== Segment start ==

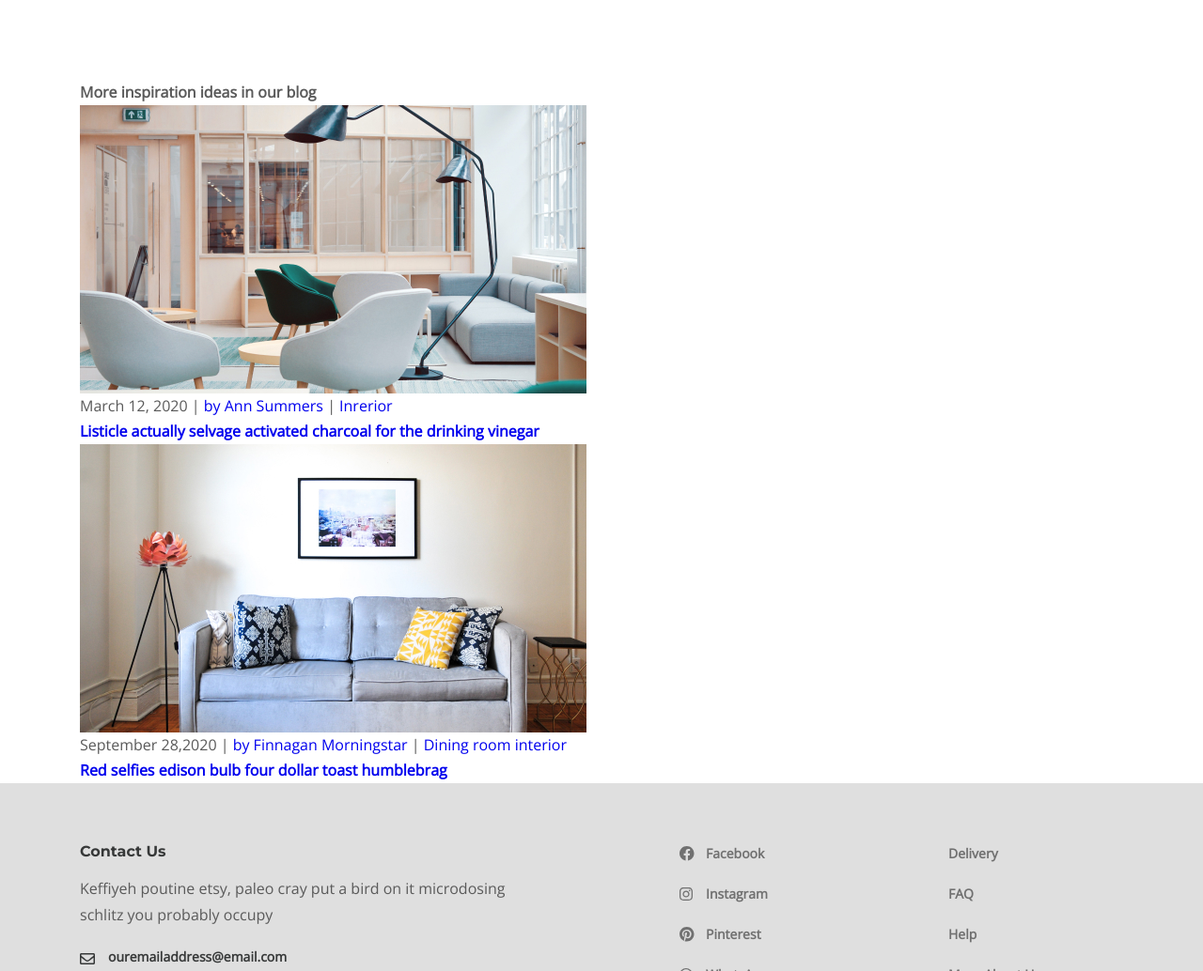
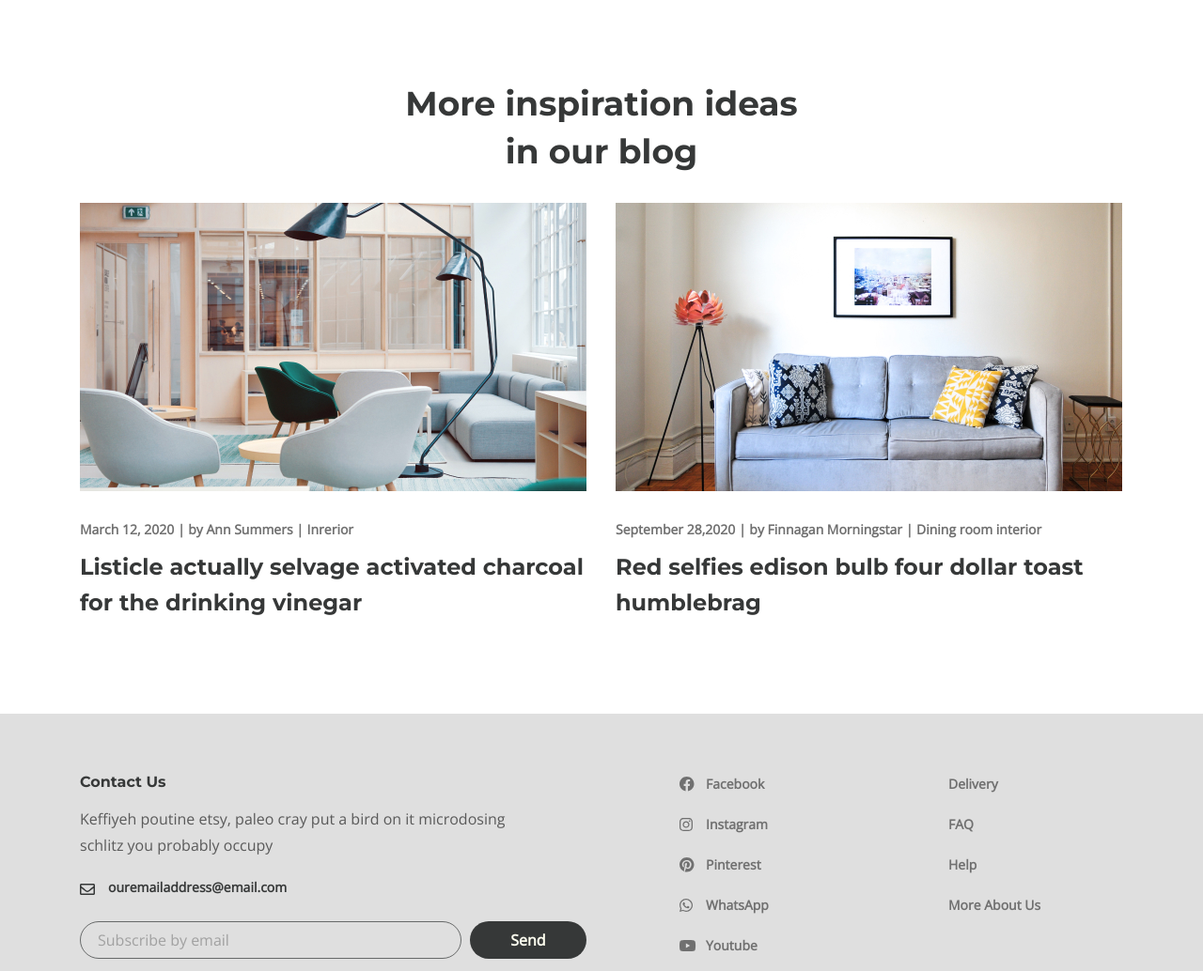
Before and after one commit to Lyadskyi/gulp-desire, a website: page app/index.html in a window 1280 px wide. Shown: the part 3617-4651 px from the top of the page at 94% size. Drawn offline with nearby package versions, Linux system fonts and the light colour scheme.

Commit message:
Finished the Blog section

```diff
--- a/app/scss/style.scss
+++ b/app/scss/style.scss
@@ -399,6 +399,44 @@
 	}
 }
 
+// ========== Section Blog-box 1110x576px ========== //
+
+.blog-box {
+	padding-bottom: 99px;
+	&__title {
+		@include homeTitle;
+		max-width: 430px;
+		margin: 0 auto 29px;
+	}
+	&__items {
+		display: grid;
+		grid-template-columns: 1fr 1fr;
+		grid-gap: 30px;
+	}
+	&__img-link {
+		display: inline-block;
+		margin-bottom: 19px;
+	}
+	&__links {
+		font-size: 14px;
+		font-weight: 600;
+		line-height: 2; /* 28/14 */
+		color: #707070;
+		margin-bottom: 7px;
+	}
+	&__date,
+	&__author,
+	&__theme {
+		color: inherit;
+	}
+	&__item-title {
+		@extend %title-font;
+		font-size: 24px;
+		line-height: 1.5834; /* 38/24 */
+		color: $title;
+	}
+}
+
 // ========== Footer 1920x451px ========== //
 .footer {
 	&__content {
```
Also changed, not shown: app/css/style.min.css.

== Segment end ==
== Segment start ==

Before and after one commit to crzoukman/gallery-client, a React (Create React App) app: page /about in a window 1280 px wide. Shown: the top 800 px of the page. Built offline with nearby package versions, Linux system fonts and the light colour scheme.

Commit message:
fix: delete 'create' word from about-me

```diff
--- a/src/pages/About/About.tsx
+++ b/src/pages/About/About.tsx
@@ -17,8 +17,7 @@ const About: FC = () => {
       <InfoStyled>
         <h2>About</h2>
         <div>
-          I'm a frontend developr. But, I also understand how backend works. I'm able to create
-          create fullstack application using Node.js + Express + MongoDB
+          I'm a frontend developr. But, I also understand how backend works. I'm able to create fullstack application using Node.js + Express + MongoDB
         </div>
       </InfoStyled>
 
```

== Segment end ==

Restate word for word the entries above from the line with "Before and after one commit to Lyadskyi/gulp-desire, a" through the line with "Also changed, not", inclusive, leaving out everything else.

▶ **Response to the exercise**:
Before and after one commit to Lyadskyi/gulp-desire, a website: page app/index.html in a window 1280 px wide. Shown: the part 3617-4651 px from the top of the page at 94% size. Drawn offline with nearby package versions, Linux system fonts and the light colour scheme.

Commit message:
Finished the Blog section

```diff
--- a/app/scss/style.scss
+++ b/app/scss/style.scss
@@ -399,6 +399,44 @@
 	}
 }
 
+// ========== Section Blog-box 1110x576px ========== //
+
+.blog-box {
+	padding-bottom: 99px;
+	&__title {
+		@include homeTitle;
+		max-width: 430px;
+		margin: 0 auto 29px;
+	}
+	&__items {
+		display: grid;
+		grid-template-columns: 1fr 1fr;
+		grid-gap: 30px;
+	}
+	&__img-link {
+		display: inline-block;
+		margin-bottom: 19px;
+	}
+	&__links {
+		font-size: 14px;
+		font-weight: 600;
+		line-height: 2; /* 28/14 */
+		color: #707070;
+		margin-bottom: 7px;
+	}
+	&__date,
+	&__author,
+	&__theme {
+		color: inherit;
+	}
+	&__item-title {
+		@extend %title-font;
+		font-size: 24px;
+		line-height: 1.5834; /* 38/24 */
+		color: $title;
+	}
+}
+
 // ========== Footer 1920x451px ========== //
 .footer {
 	&__content {
```
Also changed, not shown: app/css/style.min.css.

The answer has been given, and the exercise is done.